[What the exercise asks]:
Reproduce the whole listing exactly and let no picture into the copy.

[Excerpted records]:
###

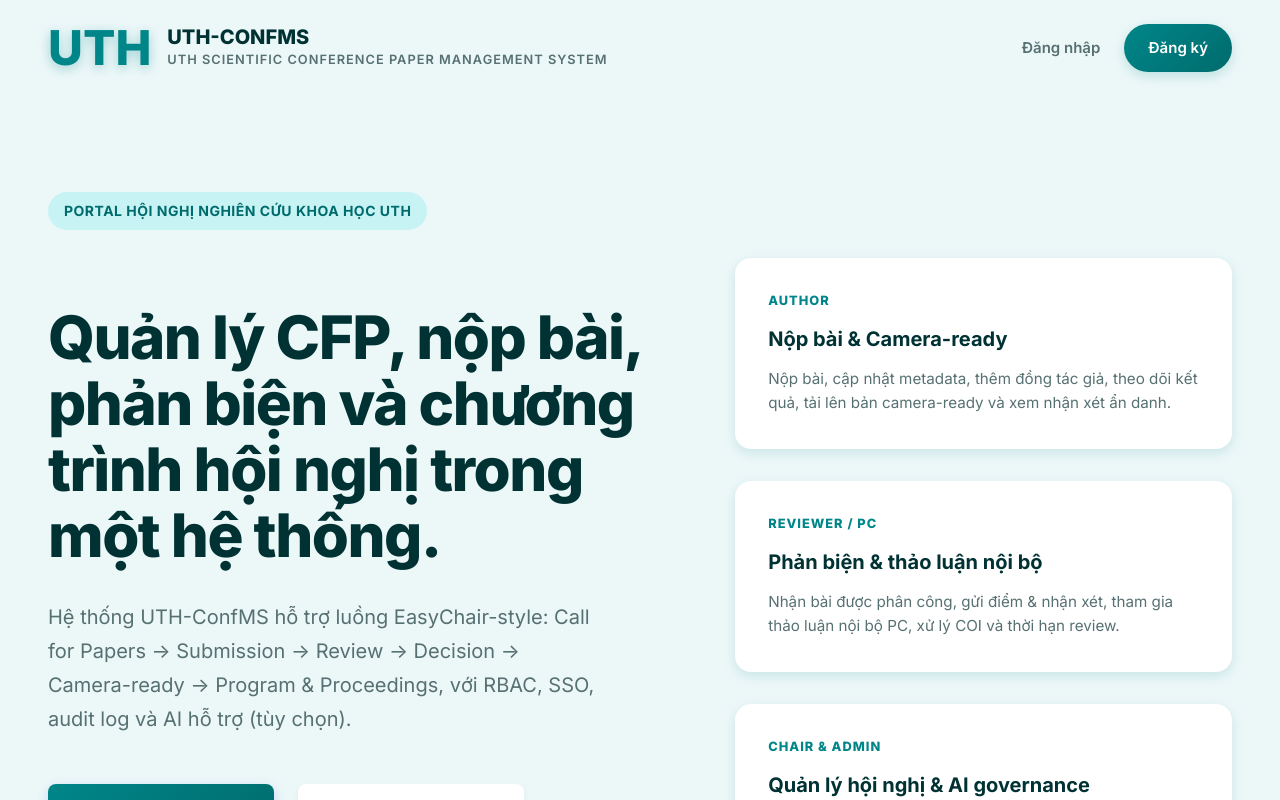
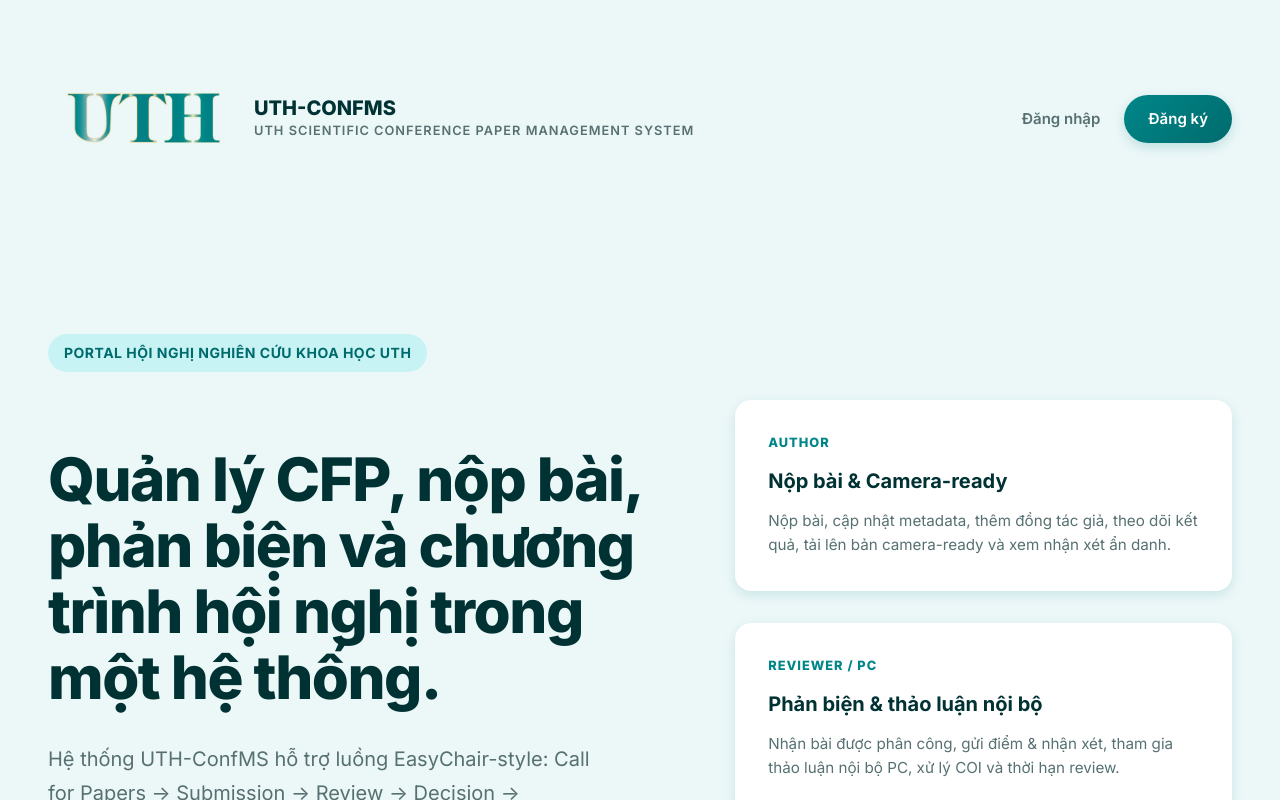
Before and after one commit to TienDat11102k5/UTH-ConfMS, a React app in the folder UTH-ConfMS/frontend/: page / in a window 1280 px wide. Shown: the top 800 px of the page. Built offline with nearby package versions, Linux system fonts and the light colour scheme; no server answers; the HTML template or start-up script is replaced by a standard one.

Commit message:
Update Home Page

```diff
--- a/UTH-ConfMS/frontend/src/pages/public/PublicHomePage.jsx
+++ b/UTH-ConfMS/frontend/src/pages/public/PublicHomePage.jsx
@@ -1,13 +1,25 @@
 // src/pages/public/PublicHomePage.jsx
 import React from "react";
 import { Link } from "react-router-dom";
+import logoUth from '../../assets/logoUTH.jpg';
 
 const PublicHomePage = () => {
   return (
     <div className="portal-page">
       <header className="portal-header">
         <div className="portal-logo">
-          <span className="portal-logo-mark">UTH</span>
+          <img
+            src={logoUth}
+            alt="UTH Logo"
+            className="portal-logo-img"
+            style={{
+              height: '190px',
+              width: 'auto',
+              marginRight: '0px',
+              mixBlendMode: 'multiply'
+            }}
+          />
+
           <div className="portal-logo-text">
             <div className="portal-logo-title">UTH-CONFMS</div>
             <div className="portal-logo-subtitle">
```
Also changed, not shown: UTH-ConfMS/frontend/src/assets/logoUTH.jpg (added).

###

[Output of the exercise]:
Before and after one commit to TienDat11102k5/UTH-ConfMS, a React app in the folder UTH-ConfMS/frontend/: page / in a window 1280 px wide. Shown: the top 800 px of the page. Built offline with nearby package versions, Linux system fonts and the light colour scheme; no server answers; the HTML template or start-up script is replaced by a standard one.

Commit message:
Update Home Page

```diff
--- a/UTH-ConfMS/frontend/src/pages/public/PublicHomePage.jsx
+++ b/UTH-ConfMS/frontend/src/pages/public/PublicHomePage.jsx
@@ -1,13 +1,25 @@
 // src/pages/public/PublicHomePage.jsx
 import React from "react";
 import { Link } from "react-router-dom";
+import logoUth from '../../assets/logoUTH.jpg';
 
 const PublicHomePage = () => {
   return (
     <div className="portal-page">
       <header className="portal-header">
         <div className="portal-logo">
-          <span className="portal-logo-mark">UTH</span>
+          <img
+            src={logoUth}
+            alt="UTH Logo"
+            className="portal-logo-img"
+            style={{
+              height: '190px',
+              width: 'auto',
+              marginRight: '0px',
+              mixBlendMode: 'multiply'
+            }}
+          />
+
           <div className="portal-logo-text">
             <div className="portal-logo-title">UTH-CONFMS</div>
             <div className="portal-logo-subtitle">
```
Also changed, not shown: UTH-ConfMS/frontend/src/assets/logoUTH.jpg (added).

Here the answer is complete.